“You have thus just understood, in learning this, the profound reason of what your painter’s intuition had so surely revealed to you when you confessed to me that you had always detested without knowing why the decorative charm of crystallizations, and especially the congealed, blind, additioned and arithmetical ones of snow. If you do not like them, and are so right in not liking them, it is because your art of painting is exactly the contrary of decorative art, since it is — as you now know — a cognitive art” (p168-9).
Sea urchin, p174.
“I shall… enlighten you without wasting a moment as to Secret Number 45, which concerns the aesthetic virtues of… the sea urchin, in which all the magic splendors and virtues of pentagonal geometry are found resolved, a creature weighted with royal gravity and which does not even need a crown for, being a drop held in perfect balance by the surface tension of its liquid, it is world, cupola and crown at one and the same time, hence universe!

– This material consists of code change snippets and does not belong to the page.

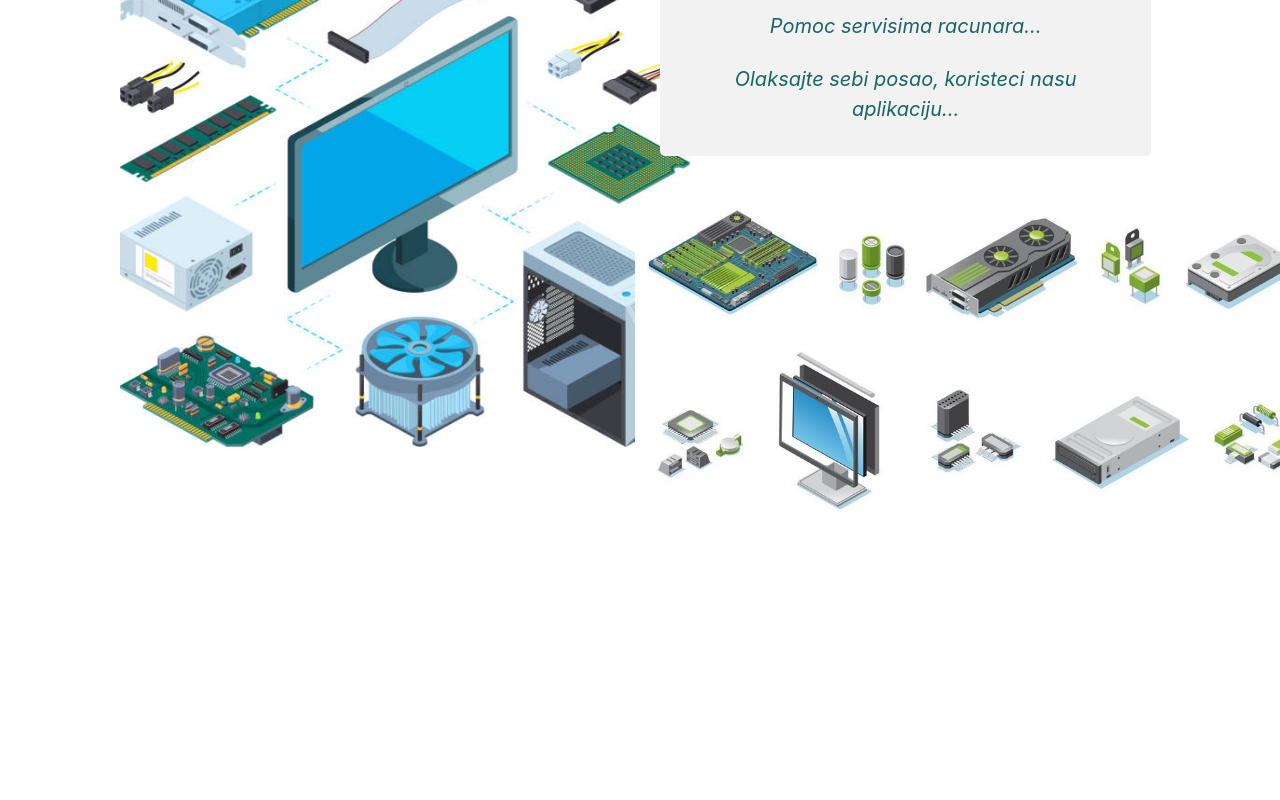
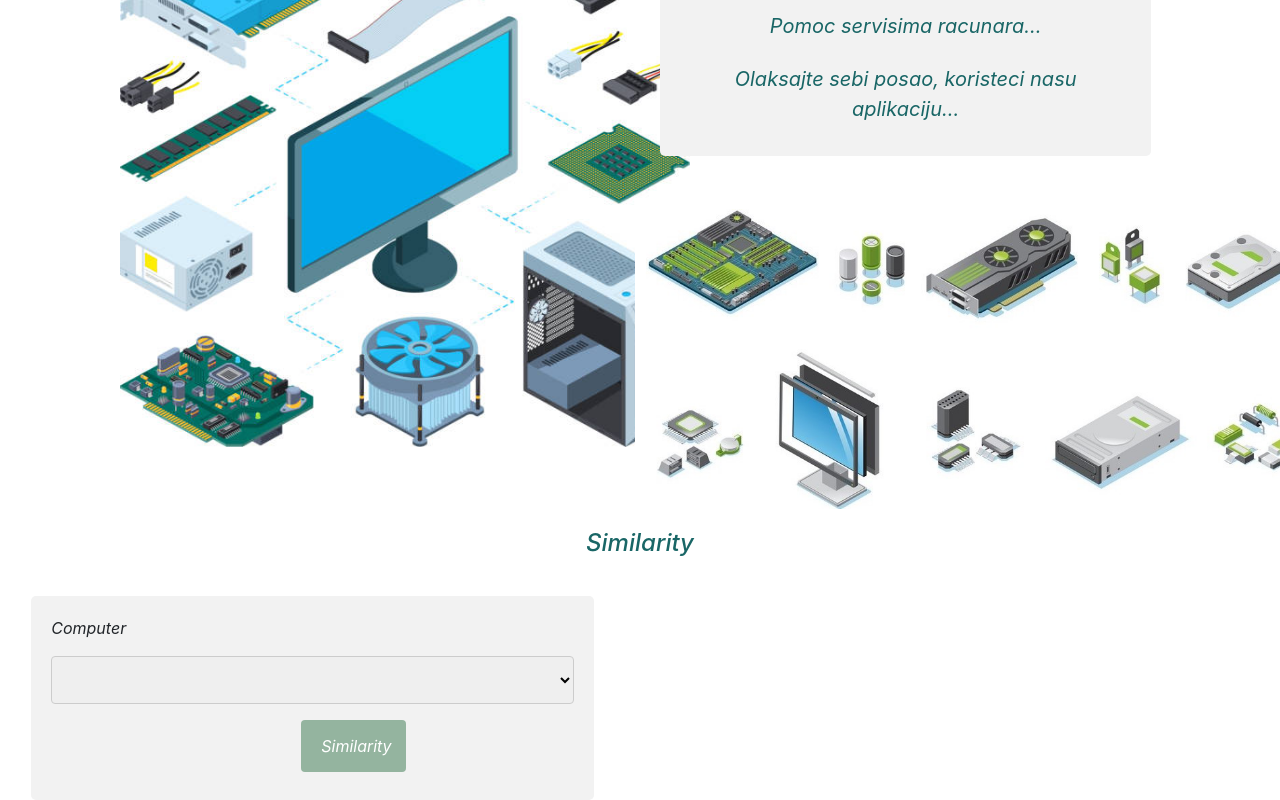
Before and after one commit to SladjanaColakovic/IZProjekat, an Angular app in the folder ProjekatFront/IZ-Front/: page /similarity in a window 1280 px wide. Before the commit this address led to /. Shown: the part 231-1031 px from the top of the page. Before the commit the page ends 800 px from the top, so only its background shows below. Built offline with nearby package versions, Linux system fonts and the light colour scheme.

Commit message:
similarity front done

```diff
--- a/ProjekatFront/IZ-Front/src/app/app-routing.module.ts
+++ b/ProjekatFront/IZ-Front/src/app/app-routing.module.ts
@@ -3,11 +3,13 @@ import { RouterModule, Routes } from '@angular/router';
 import { BayesComponent } from './bayes/bayes.component';
 import { ComponentSuggestionComponent } from './component-suggestion/component-suggestion.component';
 import { FuzzyLogicComponent } from './fuzzy-logic/fuzzy-logic.component';
+import { SimilarityComponent } from './similarity/similarity.component';
 
 const routes: Routes = [
   { path: 'componentSuggestion', component: ComponentSuggestionComponent},
   { path: 'fuzzy', component: FuzzyLogicComponent},
-  { path: 'bayes', component: BayesComponent}
+  { path: 'bayes', component: BayesComponent},
+  { path: 'similarity', component: SimilarityComponent}
 
 ];
 
--- a/ProjekatFront/IZ-Front/src/app/app.component.html
+++ b/ProjekatFront/IZ-Front/src/app/app.component.html
@@ -4,6 +4,7 @@
     <li class="navLi"><a (click)="componentSuggestion()"><i>Component Suggestion</i></a></li>
     <li class="navLi"><a (click)="fuzzy()"><i>Fuzzy logic</i></a></li>
     <li class="navLi"><a (click)="bayes()"><i>Bayes</i></a></li>
+    <li class="navLi"><a (click)="similarity()"><i>Similarity</i></a></li>
   </ul>
   <div class="row" *ngIf="isHomePage">
     <div class="col-6">
--- a/ProjekatFront/IZ-Front/src/app/app.component.ts
+++ b/ProjekatFront/IZ-Front/src/app/app.component.ts
@@ -31,4 +31,9 @@ export class AppComponent {
     this.router.navigate(['/bayes']);
     this.isHomePage = false;
   }
+
+  similarity(){
+    this.router.navigate(['/similarity']);
+    this.isHomePage = false;
+  }
 }
--- a/ProjekatFront/IZ-Front/src/app/app.module.ts
+++ b/ProjekatFront/IZ-Front/src/app/app.module.ts
@@ -9,6 +9,7 @@ import { HttpClientModule } from '@angular/common/http';
 import { NgbModule } from '@ng-bootstrap/ng-bootstrap';
 import { FuzzyLogicComponent } from './fuzzy-logic/fuzzy-logic.component';
 import { BayesComponent } from './bayes/bayes.component';
+import { SimilarityComponent } from './similarity/similarity.component';
 
 @NgModule({
   declarations: [
@@ -16,6 +17,7 @@ import { BayesComponent } from './bayes/bayes.component';
     ComponentSuggestionComponent,
     FuzzyLogicComponent,
     BayesComponent,
+    SimilarityComponent,
   ],
   imports: [
     BrowserModule,
--- /dev/null
+++ b/ProjekatFront/IZ-Front/src/app/services/similarity.service.ts
@@ -0,0 +1,15 @@
+import { HttpClient } from '@angular/common/http';
+import { Injectable } from '@angular/core';
+
+@Injectable({
+  providedIn: 'root'
+})
+export class SimilarityService {
+
+  baseURL = "http://localhost:8080";
+  constructor(private http: HttpClient) { }
+
+  similarity(processorBrand: any, processorName: any, cores: any, frequency: any, ramType: any, ramCapacity: any, hdType: any, hdCapacity: any, gcType: any, gcModel: any, chipset: any) {
+    return this.http.get(this.baseURL + "/api/similarity/" + processorBrand + "/" + processorName + "/" + cores + "/" + frequency + "/" + ramType + "/" + ramCapacity + "/" + hdType + "/" + hdCapacity + "/" + gcType + "/" + gcModel + "/" + chipset);
+  }
+}
--- /dev/null
+++ b/ProjekatFront/IZ-Front/src/app/similarity/similarity.component.css
@@ -0,0 +1,58 @@
+input[type=text], select {
+    width: 100%;
+    padding: 12px 20px;
+    margin: 8px 0;
+    display: inline-block;
+    border: 1px solid #ccc;
+    border-radius: 4px;
+    box-sizing: border-box;
+  }
+
+  button {
+    width: 20%;
+    background-color: #94B49F;
+    color: white;
+    padding: 14px 20px;
+    margin: 8px 0;
+    margin-left: 250px;
+    border: none;
+    border-radius: 4px;
+    cursor: pointer;
+  }
+
+  button:hover {
+    background-color: #C0D8C0;
+  }
+
+  .part1 {
+    border-radius: 5px;
+    width: 90%;
+    margin-left: auto;
+    margin-right: auto;
+    margin-top: 30px;
+    background-color: #f2f2f2;
+    padding: 20px;
+  }
+
+  .part2 {
+    border-radius: 5px;
+    width: 90%;
+    margin-left: auto;
+    margin-right: auto;
+    margin-top: 30px;
+    background-color: #f2f2f2;
+    padding: 20px;
+  }
+
+  ul {
+    list-style-type: none;
+    padding: 0;
+    margin: 0;
+  }
+
+  ul li {
+    border: 1px solid #ddd;
+    margin-top: -1px; /* Prevent double borders */
+    background-color: #C0D8C0;
+    padding: 12px;
+  }
--- /dev/null
+++ b/ProjekatFront/IZ-Front/src/app/similarity/similarity.component.html
@@ -0,0 +1,76 @@
+<div>
+    <div class="row">
+        <h4 style="margin-left: auto; margin-right: auto; margin-top: 20px; color: #196666;"><i>Similarity</i></h4>
+    </div>
+    <div class="row">
+        <div class="col-6">
+            <div class="part1">
+                <label for="computer"><i>Computer</i></label>
+                <select [(ngModel)]="selectedComp" (change) ="show()" id="computer" name="computer">
+                    <option *ngFor = "let c of list">{{c}}</option>
+
+                </select>
+
+
+
+
+                <button (click)="similarity()"><i>Similarity</i></button>
+            </div>
+        </div>
+        <div *ngIf="similarComputers != null" class="col-6">
+            <div class="part2">
+                <h2><i>Computers:</i></h2>
+                <ul *ngFor="let c of similarComputers">
+                    <li><i>Processor: {{c.processorBrand}} {{c.processorName}} {{c.cores}} {{c.processorFrequency}}GHz RAM: {{c.ram}} {{c.ramCapacity}} HD: {{c.hardDisc}} {{c.hardDiscCapacity}} GC: {{c.graphicsType}} {{c.graphicsCard}} Chipset: {{c.chipset}}</i></li>
+
+                </ul>
+            </div>
+        </div>
+    </div>
+    <div *ngIf = "selectedComp != null" class="row">
+
+        <div class="col-6">
+            <div class="part1">
+                <label for="processorBrand"><i>Processor Brand</i></label>
+                <input type="text" [(ngModel)] = "processorBrand" disabled>
+
+                <label for="processorName"><i>Processor Name</i></label>
+                <input type="text" [(ngModel)] = "processorName" disabled>
+
+                <label for="cores"><i>Cores</i></label>
+                <input type="text" [(ngModel)] = "cores" disabled>
+
+                <label for="frequency"><i>Frequency</i></label>
+                <input type="text" [(ngModel)] = "frequency" disabled>
+
+                <label for="ramType"><i>Ram Type</i></label>
+                <input type="text" [(ngModel)] = "ramType" disabled>
+
+                <label for="ramCapacity"><i>Ram Capacity</i></label>
+                <input type="text" [(ngModel)] = "ramCapacity" disabled>
+
+                <label for="hdType"><i>HD Type</i></label>
+                <input type="text" [(ngModel)] = "hdType" disabled>
+
+                <label for="hdCapacity"><i>HD Capacity</i></label>
+                <input type="text" [(ngModel)] = "hdCapacity" disabled>
+
+                <label for="gcType"><i>GC Type</i></label>
+                <input type="text" [(ngModel)] = "gcType" disabled>
+
+                <label for="gcModel"><i>GC Model</i></label>
+                <input type="text" [(ngModel)] = "gcModel" disabled>
+
+                <label for="chipset"><i>Chipset</i></label>
+                <input type="text" [(ngModel)] = "chipset" disabled>
+
+
+
+
+            </div>
+        </div>
+
+
+    </div>
+
+</div>
--- /dev/null
+++ b/ProjekatFront/IZ-Front/src/app/similarity/similarity.component.ts
@@ -0,0 +1,108 @@
+import { THIS_EXPR } from '@angular/compiler/src/output/output_ast';
+import { Component, OnInit } from '@angular/core';
+import { SimilarityService } from '../services/similarity.service';
+
+@Component({
+  selector: 'app-similarity',
+  templateUrl: './similarity.component.html',
+  styleUrls: ['./similarity.component.css']
+})
+export class SimilarityComponent implements OnInit {
+
+  constructor(public service: SimilarityService) { }
+
+  list: any[]
+  selectedComp: any
+  processorBrand = ""
+  processorName = ""
+  cores = ""
+  frequency = ""
+  ramType = ""
+  ramCapacity = ""
+  hdType = ""
+  hdCapacity = ""
+  gcType = ""
+  gcModel = ""
+  chipset = ""
+  similarComputers: any[]
+
+  ngOnInit(): void {
+
+    this.list = [
+      "Intel Core i3", "Intel Core i5", "AMD 3020e", "AMD Ryzen"
+    ]
+    this.selectedComp = null
+  }
+
+  show(){
+    console.log(this.selectedComp)
+
+    if (this.selectedComp == 'Intel Core i3'){
+      this.processorBrand = 'Intel'
+      this.processorName = "Core i3"
+      this.cores = '4'
+      this.frequency = '2.6'
+      this.ramType = 'DDR4'
+      this.ramCapacity = '8'
+      this.hdType = 'SSD'
+      this.hdCapacity = '240'
+      this.gcType = 'integrated'
+      this.gcModel = 'Intel UHD 610'
+      this.chipset = 'Intel H410'
+    }
+
+    if (this.selectedComp == 'Intel Core i5'){
+      this.processorBrand = 'Intel'
+      this.processorName = "Core i5"
+      this.cores = '4'
+      this.frequency = '2.4'
+      this.ramType = 'DDR4'
+      this.ramCapacity = '32'
+      this.hdType = 'SSD'
+      this.hdCapacity = '256'
+      this.gcType = 'discrete'
+      this.gcModel = 'nVidia GeForce GTX 1650'
+      this.chipset = 'Intel HM 370'
+    }
+
+    if (this.selectedComp == 'AMD 3020e'){
+      this.processorBrand = 'AMD'
+      this.processorName = "3020e"
+      this.cores = '2'
+      this.frequency = '1.2'
+      this.ramType = 'DDR4'
+      this.ramCapacity = '4'
+      this.hdType = 'SSD'
+      this.hdCapacity = '256'
+      this.gcType = 'integrated'
+      this.gcModel = 'AMD Radeon Graphics'
+      this.chipset = 'AMD SoC Platform'
+    }
+
+    if (this.selectedComp == 'AMD Ryzen'){
+      this.processorBrand = 'AMD'
+      this.processorName = "Ryzen 5 5600X"
+      this.cores = '6'
+      this.frequency = '3.7'
+      this.ramType = 'DDR4'
+      this.ramCapacity = '32'
+      this.hdType = 'SSD'
+      this.hdCapacity = '1'
+      this.gcType = 'discrete'
+      this.gcModel = 'GeForce RTX 3060 LHR'
+      this.chipset = 'AMD B550'
+    }
+  }
+
+  similarity() {
+    this.service.similarity(this.processorBrand, this.processorName, this.cores, this.frequency, this.ramType, this.ramCapacity, this.hdType, this.hdCapacity, this.gcType, this.gcModel, this.chipset)
+    .subscribe((response: any) => {
+      this.similarComputers = response;
+      console.log(this.similarComputers)
+    })
+
+  }
+
+
+
+}
```
Also changed, not shown: 2 other files (tests, documents, lock files or other folders).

“Bow your head, now, toward the depths of those other celestial abysses of the white calms of the Mediterranean Sea and pull out a sea urchin and accustom yourself to considering the entire universe through the geometric quintessence of its teeth, which form a kind of cosmogonic and pentagonal flower in its lower orifice where is lodged its chewing apparatus, called ‘Aristotle’s lantern’… Painter, take my advice: keep even beside your easel or somewhere close to your work a sea urchin’s skeleton, so that its little weight may serve by its sole presence in your meditations, just as the weight of a human skull attends at every moment those of saints and anchorites. For the latter, since they lived constantly in their ecstasies and celestial ravishments, required the presence of the skull which, like the ballast, held them to their earthly and human condition; while you, painter, live only in those other ecstasies and ravishments which are given to you, on the contrary, by matter and its viscosity. And you will need that blue-tinged skeleton of the sea urchin which, by its lack of weight, will constantly remind you of the celestial regions which the sensuality of your oils and your media might so easily cause you to forget. Thus the mystic who lives only in the celestial paradise bears in his hand a terrestrial skeleton: the skull of man; while the painter who is an Epicurean — for even if he is often a Stoic in his work, he never ceases to live in terrestrial paradises — must bear in his hand the sea urchin, which is like the very skeleton of heaven” (p175-6).
Painter and saint, p174.
“For remember once more that the painter’s head has already been adequately compared, successively and in each of these four chapters to an oil lamp which gives light, to the hump of a ruminant whose mouth is like the eye of a lamp which gives light, to a Bernard hermit who lives within the shell of your skull, and whose red teeth are the arms of the painter which, like a flame of light, also illuminate the picture. And now to give you even more pleasure, I shall without more ado compare this same painter’s head, not to a Bernard the hermit but to a miller who is also, like yourself, a kind of hermit who ruminates and masticates and grinds in the mill of his brain which is the storehouse and attic of reserve images of the camel’s hump; in which the grain of intelligence lies piled, that luminous quintessence, that flow of wheat which is the whiteness of the earth with which you are to knead that daily bread of painting, which thus becomes again the prayer which the painter, with his flour which is the terrestrial luminosity of this world below, daily lifts toward the celestial luminosities of the above. For all the mystery and miraculous humble aspiration of the man painter is nothing less than to make light, radiant and divine, with white and earth colors which are dull and sere” (p150).
Young and adult sea urchin, p108.